Under Stewart and UMass head coach Don "Toot" Cahoon, Quick didn't just have a pretty good year in 2006-07. He had a historic season for a program that was shelved in 1979 before returning to Division I in 1993. As a sophomore, the star goaltender from Milford, Conn., took the team to the NCAA tournament for the first time, earning All-America honors and setting single-season records for wins, appearances, saves and minutes, as well as career marks for save percentage, goals-against average and saves per game.
Stewart's final season became one of his most memorable.
"[Quick] was a great skater, great competitor, but young. We taught him about watching video and practicing hard all the time. Stuff like that," Stewart told NHL.com. "His sophomore year, he put it all together and had a tremendous year."
After the breakout 2006-07 season, Stewart and Quick embarked on new lives. Stewart left hockey to focus on his family and full-time job in Boston, and Quick reported to the Manchester Monarchs, the minor-league affiliate of the Los Angeles Kings, who drafted him the summer before his freshman year at UMass.
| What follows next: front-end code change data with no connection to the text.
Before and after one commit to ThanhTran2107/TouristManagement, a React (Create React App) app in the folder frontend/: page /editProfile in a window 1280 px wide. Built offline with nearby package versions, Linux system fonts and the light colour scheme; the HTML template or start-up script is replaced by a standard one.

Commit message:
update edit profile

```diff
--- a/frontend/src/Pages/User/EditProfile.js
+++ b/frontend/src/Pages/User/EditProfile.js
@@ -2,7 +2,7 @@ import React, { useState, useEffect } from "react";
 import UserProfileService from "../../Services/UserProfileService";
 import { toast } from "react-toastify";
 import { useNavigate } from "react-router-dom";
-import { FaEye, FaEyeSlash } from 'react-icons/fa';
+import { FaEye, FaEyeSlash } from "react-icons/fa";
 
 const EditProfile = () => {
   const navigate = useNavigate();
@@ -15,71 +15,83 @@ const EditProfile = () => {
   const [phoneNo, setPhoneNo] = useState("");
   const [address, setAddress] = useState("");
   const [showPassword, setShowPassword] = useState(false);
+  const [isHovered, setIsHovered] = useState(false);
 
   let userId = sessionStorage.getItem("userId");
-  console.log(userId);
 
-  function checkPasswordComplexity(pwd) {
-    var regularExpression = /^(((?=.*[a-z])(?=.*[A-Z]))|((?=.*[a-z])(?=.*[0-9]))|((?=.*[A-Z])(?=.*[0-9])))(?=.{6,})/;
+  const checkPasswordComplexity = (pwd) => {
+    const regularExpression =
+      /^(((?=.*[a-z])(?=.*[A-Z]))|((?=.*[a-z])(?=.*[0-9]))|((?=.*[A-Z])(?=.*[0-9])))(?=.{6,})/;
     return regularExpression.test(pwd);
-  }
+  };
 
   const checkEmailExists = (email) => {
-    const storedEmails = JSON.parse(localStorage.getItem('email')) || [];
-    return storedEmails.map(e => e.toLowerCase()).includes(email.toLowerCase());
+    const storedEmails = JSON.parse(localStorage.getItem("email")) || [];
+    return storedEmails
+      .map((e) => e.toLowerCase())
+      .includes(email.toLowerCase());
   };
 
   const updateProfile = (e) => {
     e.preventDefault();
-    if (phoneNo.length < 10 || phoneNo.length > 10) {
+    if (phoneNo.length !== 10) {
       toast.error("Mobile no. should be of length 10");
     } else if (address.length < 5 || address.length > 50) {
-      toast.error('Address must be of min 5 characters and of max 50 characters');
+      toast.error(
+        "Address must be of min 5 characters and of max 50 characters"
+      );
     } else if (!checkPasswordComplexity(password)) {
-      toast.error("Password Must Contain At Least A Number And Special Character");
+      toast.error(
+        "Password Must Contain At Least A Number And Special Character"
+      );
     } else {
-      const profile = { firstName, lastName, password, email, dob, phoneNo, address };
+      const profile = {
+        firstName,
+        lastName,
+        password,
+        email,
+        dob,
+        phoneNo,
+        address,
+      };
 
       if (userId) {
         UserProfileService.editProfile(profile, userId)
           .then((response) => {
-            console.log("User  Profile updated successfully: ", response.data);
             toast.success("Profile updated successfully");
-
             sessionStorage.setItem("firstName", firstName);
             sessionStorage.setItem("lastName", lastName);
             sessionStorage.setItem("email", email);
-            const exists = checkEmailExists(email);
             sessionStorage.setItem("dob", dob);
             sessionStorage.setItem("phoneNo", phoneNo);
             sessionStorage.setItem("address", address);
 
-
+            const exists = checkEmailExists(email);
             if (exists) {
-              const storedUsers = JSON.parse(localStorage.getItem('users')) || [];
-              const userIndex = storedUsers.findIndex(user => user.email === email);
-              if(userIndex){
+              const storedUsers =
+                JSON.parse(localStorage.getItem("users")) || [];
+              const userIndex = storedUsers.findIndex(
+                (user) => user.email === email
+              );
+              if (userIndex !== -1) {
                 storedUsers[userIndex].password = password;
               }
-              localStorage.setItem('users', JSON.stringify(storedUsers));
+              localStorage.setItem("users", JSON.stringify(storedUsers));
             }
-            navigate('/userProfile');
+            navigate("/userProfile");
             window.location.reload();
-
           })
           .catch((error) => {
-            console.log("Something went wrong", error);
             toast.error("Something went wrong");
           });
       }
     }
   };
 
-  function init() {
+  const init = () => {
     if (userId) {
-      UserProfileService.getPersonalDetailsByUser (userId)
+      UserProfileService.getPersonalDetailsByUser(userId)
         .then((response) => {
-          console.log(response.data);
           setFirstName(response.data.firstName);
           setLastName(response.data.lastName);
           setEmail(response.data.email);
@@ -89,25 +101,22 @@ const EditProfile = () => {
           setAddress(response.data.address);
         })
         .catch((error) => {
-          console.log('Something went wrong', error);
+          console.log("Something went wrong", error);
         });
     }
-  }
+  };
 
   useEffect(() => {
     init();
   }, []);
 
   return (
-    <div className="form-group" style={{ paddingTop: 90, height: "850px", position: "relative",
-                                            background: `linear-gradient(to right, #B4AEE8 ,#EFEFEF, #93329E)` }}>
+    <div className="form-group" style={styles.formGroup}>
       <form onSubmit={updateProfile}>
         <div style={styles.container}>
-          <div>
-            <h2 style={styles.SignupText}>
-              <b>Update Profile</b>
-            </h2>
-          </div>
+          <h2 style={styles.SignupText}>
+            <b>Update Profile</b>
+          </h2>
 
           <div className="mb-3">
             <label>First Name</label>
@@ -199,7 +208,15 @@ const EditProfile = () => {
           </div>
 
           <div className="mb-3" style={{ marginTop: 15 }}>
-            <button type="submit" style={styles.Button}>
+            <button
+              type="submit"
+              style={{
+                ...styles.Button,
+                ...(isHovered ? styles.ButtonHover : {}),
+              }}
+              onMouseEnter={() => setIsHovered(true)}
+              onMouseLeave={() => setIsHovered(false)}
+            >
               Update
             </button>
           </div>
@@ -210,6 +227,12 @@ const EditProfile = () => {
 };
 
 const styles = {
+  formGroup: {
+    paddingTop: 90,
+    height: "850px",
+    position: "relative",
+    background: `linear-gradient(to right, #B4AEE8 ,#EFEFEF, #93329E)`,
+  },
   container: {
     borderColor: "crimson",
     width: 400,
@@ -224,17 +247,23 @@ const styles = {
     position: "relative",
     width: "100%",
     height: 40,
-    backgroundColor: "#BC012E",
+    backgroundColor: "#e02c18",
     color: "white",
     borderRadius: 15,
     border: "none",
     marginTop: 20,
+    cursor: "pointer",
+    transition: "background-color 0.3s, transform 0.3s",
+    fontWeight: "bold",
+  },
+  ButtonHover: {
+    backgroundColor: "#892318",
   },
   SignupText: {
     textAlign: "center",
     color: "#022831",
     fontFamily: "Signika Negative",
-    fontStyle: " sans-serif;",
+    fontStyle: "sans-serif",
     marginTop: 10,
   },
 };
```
With Stewart occasionally itching for some hockey, and his star goaltender barely two hours away in Manchester, N.H., it wasn't long before the retired coach and NHL prospect began meeting. Working more as a guide than as a coach, Stewart drew from his pro experience, offering the kind of wisdom that could be invaluable to a 21-year-old.
"The stay-at-home defensemen are key to everything. I told Jon, 'Take those guys out for dinner as much as you can. Those guys are going to save your bacon.' We ended up talking about a lot of things like that," Stewart said. "I told him, 'If you can just dedicate yourself for about 300 days in a row here, you will be a millionaire.' I knew he would understand that."
Around the time Stewart began sending his daughters off to college, Quick started a family of his own while becoming one of the world's top goaltenders. Through the years, the former coach was asked about his one game with the Bruins, but as the hockey world witnessed Quick turn in a postseason performance for the ages this spring, people began approaching Stewart with questions about his former player.
When Quick was given the Conn Smythe trophy following the Kings' Cup-clinching Game 6 win over New Jersey, he made sure to mention the coaches who got him to that point. That list included his old goaltending coach from UMass, who was beaming back in Spencer, Mass..
"We were watching a game in the Phoenix series and I looked at my wife and said, 'You know what's unbelievable? They can win the Cup.' I never thought that until then," Stewart said. "[When] it was time to wrap [up my career], I could tell. You miss some of it, but there's got to be a priority. I just wanted to finish up strong with one last push. And Quick was the goalie. A pretty good goalie to finish up with, as it turns out."